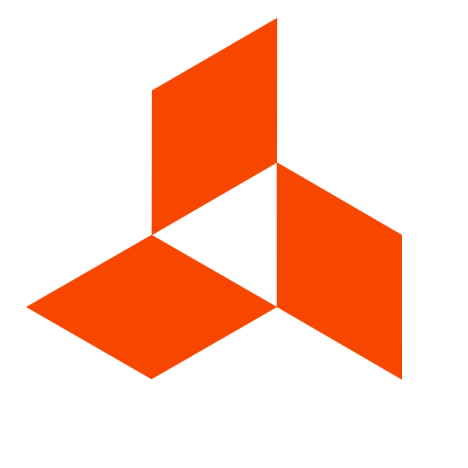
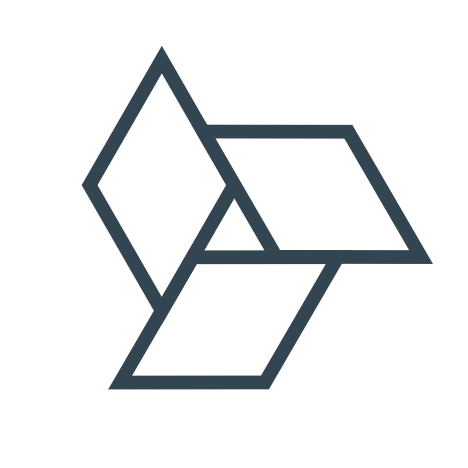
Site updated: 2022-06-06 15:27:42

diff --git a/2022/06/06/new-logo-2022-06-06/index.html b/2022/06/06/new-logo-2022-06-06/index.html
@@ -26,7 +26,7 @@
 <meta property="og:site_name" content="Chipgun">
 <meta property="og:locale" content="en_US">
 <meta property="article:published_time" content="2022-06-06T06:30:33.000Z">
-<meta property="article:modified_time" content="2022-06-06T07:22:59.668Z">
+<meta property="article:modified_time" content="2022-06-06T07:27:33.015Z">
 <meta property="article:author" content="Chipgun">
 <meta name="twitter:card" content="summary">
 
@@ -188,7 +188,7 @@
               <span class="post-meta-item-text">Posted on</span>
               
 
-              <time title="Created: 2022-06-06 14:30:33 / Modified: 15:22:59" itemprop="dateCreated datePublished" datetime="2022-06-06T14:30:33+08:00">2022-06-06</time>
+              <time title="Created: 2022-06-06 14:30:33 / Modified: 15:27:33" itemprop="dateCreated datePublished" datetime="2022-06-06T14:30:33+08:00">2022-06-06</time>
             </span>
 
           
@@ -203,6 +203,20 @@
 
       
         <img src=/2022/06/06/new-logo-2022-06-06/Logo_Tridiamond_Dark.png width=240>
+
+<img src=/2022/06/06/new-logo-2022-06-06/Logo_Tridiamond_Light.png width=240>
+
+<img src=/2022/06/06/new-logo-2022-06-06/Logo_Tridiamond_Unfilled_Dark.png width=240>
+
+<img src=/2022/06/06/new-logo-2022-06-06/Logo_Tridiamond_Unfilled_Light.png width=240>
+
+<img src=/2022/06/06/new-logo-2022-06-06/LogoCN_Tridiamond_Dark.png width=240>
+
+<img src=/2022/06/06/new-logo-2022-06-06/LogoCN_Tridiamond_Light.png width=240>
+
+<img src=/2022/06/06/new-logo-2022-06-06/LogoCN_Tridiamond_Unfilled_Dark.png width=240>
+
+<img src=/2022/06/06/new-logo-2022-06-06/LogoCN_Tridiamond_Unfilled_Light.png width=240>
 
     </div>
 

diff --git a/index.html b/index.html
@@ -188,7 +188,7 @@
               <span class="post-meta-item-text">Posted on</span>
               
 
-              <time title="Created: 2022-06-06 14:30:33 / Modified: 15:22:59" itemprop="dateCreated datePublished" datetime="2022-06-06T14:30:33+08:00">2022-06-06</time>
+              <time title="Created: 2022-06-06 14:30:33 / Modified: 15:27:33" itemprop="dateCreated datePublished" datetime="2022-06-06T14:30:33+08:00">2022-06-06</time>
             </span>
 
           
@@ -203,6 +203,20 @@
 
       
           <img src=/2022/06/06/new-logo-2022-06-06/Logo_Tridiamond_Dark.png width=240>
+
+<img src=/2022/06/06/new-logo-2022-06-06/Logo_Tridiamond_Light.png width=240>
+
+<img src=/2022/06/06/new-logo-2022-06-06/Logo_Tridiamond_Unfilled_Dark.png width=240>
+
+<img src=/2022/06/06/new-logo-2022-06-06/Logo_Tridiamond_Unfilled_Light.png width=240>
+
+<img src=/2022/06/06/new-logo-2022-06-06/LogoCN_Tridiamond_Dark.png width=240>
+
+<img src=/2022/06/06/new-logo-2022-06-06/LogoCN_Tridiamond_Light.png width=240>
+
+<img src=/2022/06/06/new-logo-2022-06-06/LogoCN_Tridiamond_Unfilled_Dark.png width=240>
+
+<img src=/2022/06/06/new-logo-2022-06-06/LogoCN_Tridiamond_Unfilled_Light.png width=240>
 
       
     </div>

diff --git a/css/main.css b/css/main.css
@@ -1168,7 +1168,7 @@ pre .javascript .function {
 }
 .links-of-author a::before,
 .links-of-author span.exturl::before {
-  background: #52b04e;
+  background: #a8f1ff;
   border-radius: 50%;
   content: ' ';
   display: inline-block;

:::::

Report only a number, the count of lines in the listing that contain the word "diff".

3